**Task to complete:** Pull each line holding "Using" out of the entries below.

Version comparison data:
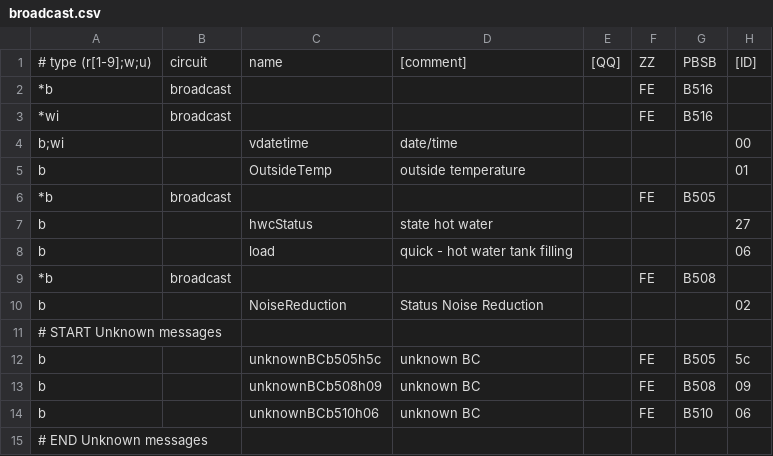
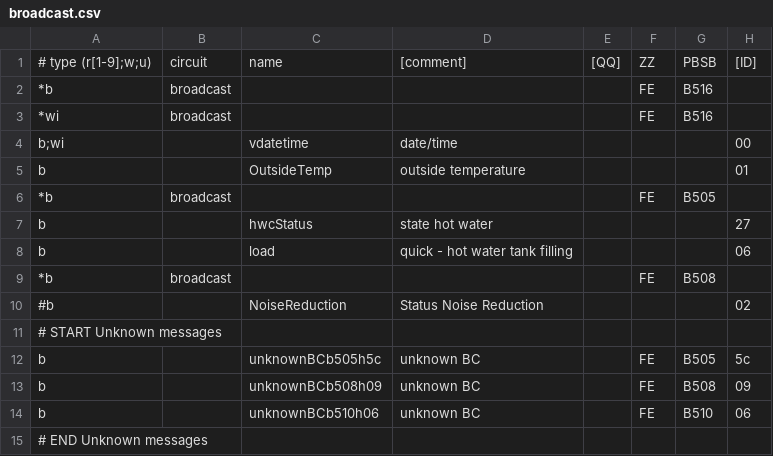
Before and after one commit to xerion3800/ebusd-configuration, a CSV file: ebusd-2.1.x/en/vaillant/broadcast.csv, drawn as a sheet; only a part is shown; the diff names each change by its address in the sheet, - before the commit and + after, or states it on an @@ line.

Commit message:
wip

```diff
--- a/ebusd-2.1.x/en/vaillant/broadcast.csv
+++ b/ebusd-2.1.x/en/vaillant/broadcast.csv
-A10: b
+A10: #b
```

...

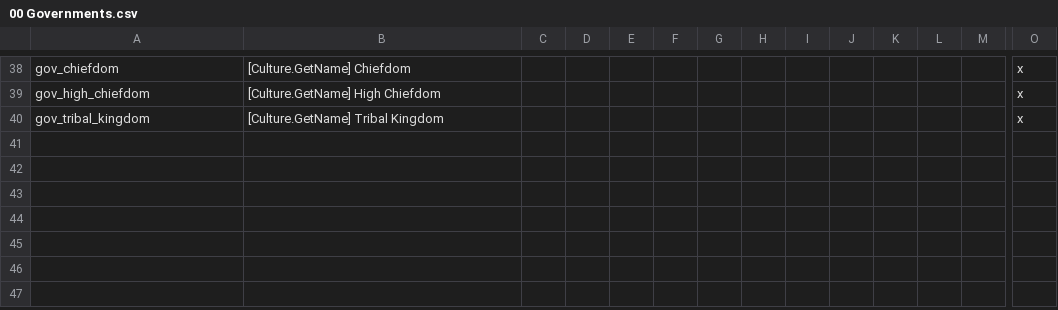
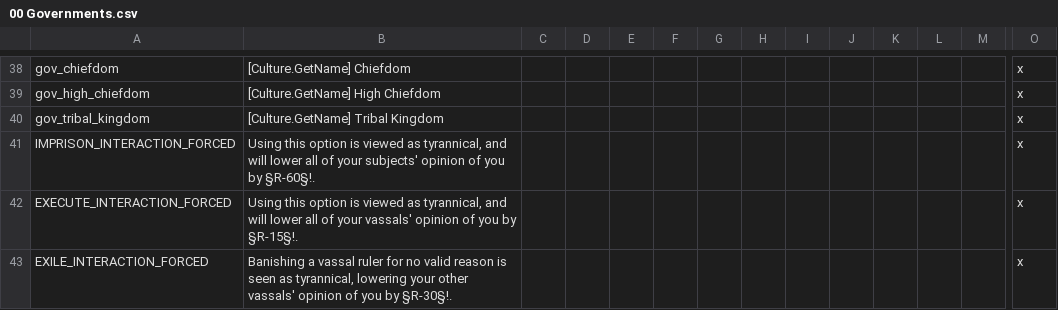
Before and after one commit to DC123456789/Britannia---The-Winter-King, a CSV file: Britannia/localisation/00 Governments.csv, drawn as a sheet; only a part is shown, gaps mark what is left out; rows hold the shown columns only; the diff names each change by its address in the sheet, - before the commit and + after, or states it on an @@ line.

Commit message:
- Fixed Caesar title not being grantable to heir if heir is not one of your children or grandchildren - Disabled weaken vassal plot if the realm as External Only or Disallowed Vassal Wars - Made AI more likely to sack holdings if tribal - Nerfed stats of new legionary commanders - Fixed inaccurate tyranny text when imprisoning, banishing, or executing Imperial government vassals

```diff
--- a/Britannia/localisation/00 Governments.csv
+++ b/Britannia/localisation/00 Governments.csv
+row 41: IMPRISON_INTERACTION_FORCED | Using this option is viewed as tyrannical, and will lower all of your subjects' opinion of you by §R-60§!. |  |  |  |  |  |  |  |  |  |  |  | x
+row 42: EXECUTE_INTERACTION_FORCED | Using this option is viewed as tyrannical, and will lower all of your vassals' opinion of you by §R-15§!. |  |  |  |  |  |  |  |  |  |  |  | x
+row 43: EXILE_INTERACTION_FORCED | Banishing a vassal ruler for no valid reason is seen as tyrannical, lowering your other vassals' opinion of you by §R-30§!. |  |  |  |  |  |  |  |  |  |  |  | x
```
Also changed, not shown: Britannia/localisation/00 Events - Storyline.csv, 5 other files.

...

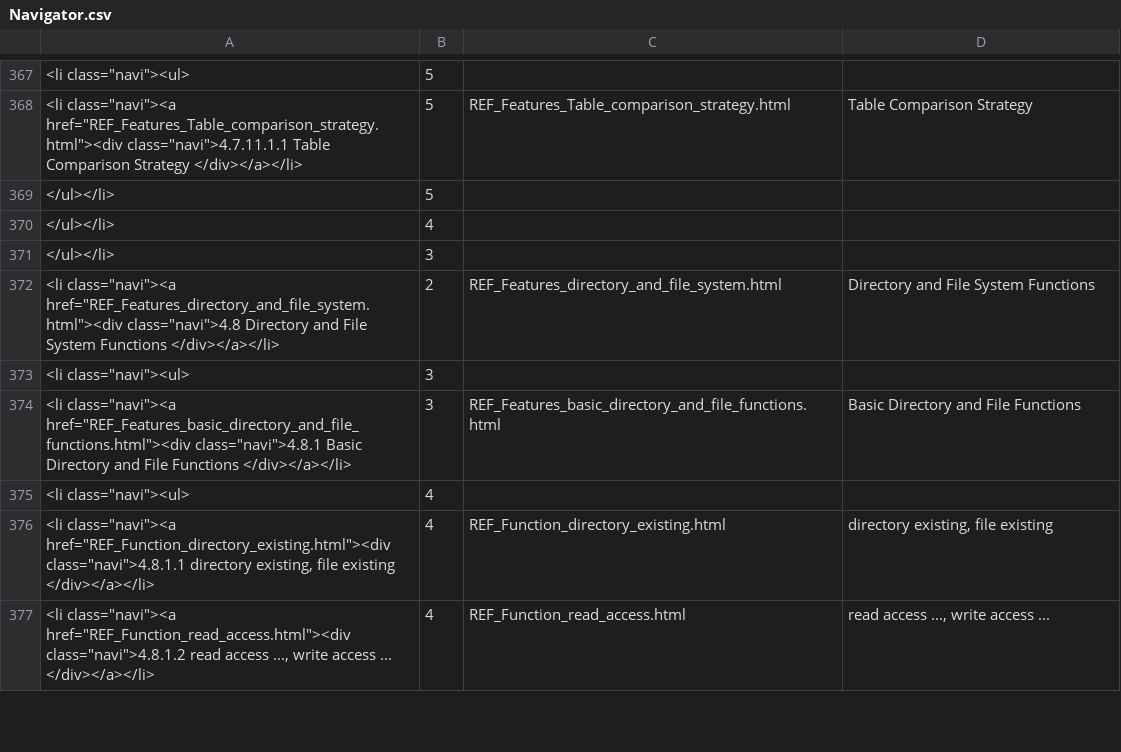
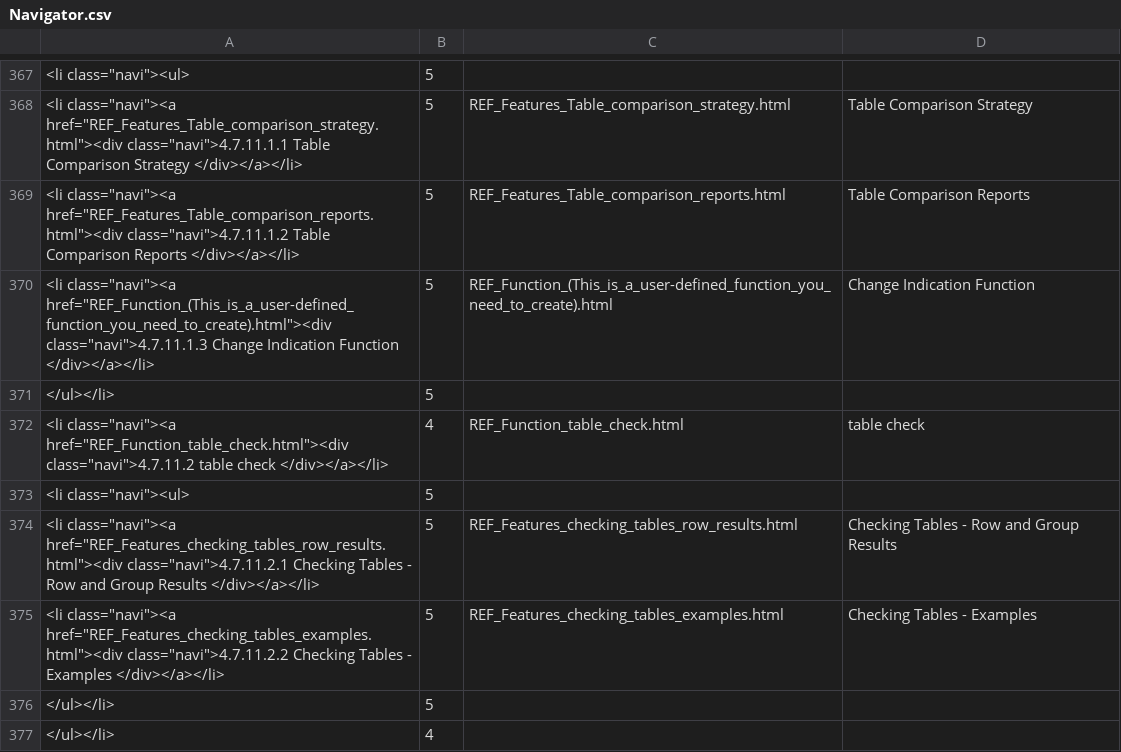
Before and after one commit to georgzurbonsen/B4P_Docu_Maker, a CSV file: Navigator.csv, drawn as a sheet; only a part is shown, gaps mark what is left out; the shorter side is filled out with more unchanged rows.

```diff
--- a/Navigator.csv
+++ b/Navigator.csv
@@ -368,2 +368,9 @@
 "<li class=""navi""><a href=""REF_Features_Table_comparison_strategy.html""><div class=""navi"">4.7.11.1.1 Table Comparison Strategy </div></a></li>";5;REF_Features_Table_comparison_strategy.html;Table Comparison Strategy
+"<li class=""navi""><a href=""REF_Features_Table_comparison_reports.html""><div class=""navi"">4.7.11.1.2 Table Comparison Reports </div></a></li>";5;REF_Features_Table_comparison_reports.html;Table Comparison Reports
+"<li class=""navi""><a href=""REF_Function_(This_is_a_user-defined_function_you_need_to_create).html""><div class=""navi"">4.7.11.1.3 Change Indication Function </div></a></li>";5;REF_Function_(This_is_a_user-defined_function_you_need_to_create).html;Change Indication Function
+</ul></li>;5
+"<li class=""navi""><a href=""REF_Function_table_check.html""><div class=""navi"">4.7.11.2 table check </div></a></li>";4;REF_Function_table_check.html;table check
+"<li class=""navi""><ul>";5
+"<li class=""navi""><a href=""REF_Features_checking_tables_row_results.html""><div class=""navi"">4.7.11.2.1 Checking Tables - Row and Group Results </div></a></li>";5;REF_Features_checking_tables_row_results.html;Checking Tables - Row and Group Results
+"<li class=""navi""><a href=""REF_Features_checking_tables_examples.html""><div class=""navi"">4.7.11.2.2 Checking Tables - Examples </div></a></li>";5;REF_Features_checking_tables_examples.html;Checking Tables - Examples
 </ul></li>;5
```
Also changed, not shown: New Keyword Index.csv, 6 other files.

**Response to this exercise:**
+row 41: IMPRISON_INTERACTION_FORCED | Using this option is viewed as tyrannical, and will lower all of your subjects' opinion of you by §R-60§!. |  |  |  |  |  |  |  |  |  |  |  | x
+row 42: EXECUTE_INTERACTION_FORCED | Using this option is viewed as tyrannical, and will lower all of your vassals' opinion of you by §R-15§!. |  |  |  |  |  |  |  |  |  |  |  | x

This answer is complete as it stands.